Counting only the lines below that contain the word "components", what is the total? Give it with no other words.

********************

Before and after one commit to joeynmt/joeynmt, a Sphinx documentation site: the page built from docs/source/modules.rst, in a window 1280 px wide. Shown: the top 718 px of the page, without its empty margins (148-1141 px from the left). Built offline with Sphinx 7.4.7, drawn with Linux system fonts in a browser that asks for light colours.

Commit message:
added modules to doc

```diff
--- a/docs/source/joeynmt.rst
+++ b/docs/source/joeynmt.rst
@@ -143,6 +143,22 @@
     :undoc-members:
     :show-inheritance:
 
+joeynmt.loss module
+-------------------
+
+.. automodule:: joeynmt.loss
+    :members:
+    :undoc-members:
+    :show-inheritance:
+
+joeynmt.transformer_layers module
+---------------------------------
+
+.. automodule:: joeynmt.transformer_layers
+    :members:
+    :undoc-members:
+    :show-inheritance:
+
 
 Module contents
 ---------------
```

********************

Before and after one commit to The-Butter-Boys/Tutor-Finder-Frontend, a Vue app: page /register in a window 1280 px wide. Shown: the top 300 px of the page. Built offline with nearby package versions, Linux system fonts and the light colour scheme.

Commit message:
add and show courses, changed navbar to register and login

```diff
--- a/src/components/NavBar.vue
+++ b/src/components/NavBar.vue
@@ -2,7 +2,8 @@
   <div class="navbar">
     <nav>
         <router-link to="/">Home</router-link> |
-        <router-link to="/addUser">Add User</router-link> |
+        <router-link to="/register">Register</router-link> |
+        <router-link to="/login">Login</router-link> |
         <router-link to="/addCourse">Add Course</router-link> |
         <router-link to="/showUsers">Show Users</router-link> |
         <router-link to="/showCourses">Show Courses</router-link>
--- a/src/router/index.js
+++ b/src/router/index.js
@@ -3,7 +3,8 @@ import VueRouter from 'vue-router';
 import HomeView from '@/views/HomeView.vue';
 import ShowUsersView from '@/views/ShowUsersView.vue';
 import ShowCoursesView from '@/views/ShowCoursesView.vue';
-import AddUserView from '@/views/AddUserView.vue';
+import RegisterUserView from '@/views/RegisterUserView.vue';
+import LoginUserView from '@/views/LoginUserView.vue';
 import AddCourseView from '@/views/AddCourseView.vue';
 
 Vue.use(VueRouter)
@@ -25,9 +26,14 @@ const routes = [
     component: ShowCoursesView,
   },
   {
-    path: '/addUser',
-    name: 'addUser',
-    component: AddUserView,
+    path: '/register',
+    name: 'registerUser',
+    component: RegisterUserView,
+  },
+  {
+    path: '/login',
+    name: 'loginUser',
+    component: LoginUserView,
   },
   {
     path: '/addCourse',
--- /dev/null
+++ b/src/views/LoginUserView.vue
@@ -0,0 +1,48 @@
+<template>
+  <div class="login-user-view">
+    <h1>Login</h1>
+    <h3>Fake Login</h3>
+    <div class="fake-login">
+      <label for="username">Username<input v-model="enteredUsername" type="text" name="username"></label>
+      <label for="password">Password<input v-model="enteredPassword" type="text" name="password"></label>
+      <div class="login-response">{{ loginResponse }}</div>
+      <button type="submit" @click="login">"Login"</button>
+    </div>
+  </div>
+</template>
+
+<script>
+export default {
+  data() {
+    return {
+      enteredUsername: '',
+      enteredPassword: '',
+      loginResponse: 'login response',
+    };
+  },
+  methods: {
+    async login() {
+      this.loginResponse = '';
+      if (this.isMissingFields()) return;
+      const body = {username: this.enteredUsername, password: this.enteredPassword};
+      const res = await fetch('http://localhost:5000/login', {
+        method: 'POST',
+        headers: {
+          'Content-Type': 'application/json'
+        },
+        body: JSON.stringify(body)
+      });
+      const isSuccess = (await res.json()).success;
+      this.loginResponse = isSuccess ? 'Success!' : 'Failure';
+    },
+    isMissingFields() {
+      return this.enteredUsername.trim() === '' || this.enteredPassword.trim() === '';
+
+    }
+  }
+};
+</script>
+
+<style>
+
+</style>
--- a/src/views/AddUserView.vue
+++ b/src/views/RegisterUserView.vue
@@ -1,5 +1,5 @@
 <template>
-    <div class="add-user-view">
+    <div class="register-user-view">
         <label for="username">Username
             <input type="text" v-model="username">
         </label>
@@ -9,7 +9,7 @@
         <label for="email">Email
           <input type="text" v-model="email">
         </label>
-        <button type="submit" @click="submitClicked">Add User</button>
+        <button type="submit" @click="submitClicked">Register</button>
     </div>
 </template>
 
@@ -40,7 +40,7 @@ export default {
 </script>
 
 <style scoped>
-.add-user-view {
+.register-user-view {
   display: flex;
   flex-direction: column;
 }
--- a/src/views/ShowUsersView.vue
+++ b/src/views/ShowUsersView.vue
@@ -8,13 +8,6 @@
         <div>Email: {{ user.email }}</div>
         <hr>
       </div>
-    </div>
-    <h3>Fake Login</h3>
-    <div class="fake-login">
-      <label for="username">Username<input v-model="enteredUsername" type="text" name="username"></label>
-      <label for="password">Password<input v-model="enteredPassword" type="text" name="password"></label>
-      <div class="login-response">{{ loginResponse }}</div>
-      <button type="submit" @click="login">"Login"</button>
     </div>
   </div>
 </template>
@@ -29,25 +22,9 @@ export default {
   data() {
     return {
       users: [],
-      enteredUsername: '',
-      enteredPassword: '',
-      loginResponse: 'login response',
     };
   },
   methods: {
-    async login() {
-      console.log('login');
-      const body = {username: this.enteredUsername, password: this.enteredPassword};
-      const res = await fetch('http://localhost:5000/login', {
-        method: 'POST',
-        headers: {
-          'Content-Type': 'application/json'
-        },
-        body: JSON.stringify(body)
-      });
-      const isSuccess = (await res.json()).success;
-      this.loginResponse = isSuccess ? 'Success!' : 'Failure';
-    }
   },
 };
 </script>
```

********************

_WRITTEN ANSWER_. 2